== RECORDS FOR PROCESSING
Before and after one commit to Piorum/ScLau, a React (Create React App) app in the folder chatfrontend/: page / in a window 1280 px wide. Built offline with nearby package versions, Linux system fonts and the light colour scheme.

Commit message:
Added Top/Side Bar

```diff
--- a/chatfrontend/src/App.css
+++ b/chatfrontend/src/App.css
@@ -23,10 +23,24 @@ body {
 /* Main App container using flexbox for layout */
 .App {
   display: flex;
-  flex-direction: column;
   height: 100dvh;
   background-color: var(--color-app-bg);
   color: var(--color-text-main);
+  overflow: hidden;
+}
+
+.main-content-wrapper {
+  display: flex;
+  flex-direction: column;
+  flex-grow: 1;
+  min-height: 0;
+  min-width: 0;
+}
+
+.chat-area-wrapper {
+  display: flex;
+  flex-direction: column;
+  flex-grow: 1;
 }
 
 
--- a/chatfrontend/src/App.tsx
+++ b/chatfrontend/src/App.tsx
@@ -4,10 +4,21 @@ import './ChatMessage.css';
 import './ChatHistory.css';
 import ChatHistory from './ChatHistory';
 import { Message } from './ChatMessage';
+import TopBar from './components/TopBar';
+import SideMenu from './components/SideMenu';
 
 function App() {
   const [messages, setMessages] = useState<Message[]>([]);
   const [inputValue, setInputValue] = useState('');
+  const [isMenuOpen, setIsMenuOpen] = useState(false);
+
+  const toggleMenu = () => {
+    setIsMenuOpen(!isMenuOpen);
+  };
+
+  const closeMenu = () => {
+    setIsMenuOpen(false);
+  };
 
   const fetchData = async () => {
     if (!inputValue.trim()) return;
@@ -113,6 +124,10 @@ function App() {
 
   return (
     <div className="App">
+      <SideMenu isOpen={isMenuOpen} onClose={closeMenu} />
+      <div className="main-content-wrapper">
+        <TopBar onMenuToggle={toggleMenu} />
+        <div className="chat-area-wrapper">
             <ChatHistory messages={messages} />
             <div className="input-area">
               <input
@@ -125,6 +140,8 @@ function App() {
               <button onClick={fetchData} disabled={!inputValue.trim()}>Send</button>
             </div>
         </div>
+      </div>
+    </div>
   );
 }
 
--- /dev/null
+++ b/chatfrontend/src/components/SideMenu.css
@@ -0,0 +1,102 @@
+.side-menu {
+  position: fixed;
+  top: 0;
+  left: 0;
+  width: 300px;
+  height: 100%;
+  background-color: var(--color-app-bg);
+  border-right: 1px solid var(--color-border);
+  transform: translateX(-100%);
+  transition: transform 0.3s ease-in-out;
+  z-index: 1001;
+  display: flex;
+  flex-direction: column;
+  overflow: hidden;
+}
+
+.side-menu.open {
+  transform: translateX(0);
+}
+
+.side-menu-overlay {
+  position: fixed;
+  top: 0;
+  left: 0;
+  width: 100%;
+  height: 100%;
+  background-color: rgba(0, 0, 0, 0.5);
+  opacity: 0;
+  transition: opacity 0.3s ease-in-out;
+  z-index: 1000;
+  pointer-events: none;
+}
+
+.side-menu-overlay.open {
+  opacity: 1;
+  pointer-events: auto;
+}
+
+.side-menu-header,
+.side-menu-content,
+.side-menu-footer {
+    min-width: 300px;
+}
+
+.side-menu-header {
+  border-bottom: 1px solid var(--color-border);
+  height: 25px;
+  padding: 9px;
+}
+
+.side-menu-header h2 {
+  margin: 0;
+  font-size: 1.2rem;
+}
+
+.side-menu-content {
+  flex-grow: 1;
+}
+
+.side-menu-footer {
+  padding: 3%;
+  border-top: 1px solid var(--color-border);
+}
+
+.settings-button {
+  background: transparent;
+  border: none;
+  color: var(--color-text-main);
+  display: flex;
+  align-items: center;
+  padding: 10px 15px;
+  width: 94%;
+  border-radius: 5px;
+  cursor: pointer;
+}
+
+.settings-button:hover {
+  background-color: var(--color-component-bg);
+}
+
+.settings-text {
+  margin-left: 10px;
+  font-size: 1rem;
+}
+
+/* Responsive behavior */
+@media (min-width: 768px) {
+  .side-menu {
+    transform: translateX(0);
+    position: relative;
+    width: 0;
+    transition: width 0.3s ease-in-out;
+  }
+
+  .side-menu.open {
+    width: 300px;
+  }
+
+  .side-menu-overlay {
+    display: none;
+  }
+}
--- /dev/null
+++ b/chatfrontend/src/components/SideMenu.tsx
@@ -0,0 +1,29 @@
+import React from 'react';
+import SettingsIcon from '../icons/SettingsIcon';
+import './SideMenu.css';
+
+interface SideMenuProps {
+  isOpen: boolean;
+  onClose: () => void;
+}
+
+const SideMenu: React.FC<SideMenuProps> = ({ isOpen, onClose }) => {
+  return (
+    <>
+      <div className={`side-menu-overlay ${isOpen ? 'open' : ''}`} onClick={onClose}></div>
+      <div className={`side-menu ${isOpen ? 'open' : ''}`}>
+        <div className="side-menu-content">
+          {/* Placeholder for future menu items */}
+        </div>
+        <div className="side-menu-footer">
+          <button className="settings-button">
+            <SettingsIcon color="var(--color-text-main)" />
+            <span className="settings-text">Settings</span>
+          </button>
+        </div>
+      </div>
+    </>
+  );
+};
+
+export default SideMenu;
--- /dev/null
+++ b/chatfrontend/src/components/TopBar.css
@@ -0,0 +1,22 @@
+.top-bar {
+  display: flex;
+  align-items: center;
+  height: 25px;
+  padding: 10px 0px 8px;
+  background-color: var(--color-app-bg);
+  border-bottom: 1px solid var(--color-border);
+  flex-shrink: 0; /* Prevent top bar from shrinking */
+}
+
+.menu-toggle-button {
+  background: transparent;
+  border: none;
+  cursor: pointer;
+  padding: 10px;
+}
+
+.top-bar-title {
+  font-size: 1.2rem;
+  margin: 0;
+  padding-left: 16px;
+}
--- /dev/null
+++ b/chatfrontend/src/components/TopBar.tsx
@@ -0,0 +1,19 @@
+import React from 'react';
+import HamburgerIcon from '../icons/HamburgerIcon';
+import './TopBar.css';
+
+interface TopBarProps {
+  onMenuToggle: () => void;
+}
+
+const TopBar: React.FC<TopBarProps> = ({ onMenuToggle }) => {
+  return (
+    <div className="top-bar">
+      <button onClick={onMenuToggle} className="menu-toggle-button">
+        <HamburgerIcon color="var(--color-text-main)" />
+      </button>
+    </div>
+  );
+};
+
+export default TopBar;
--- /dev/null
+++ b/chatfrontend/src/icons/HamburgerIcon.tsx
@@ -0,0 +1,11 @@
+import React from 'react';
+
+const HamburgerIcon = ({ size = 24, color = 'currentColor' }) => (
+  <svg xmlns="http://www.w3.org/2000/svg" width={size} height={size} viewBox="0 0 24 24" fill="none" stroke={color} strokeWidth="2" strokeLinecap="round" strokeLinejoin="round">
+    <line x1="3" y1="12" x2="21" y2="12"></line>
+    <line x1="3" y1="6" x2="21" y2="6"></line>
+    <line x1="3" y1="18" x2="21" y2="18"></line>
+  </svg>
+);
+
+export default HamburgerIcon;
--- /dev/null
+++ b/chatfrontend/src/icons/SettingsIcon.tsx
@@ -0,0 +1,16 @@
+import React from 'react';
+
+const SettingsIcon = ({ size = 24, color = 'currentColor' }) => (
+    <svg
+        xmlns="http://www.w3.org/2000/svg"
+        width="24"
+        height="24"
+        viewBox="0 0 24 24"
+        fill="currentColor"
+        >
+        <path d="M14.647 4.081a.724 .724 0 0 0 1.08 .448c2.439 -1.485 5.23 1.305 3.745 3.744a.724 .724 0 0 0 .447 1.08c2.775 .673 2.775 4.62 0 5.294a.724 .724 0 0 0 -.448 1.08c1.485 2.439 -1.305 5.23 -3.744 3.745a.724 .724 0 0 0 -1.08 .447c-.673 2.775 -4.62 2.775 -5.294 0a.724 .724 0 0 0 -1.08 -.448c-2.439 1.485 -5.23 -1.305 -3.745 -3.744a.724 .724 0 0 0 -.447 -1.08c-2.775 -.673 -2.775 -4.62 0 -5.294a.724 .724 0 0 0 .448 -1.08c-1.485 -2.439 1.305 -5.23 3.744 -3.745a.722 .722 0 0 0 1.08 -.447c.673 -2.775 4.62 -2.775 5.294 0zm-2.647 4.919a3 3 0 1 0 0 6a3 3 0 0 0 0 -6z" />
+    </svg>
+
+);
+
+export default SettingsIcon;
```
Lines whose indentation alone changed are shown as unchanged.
====
WHAT THE TASK REQUIRES:
Using the entries above, work out the number of lines that hold the word "isOpen" and write it with no other words.

EXPECTED ANSWER:
5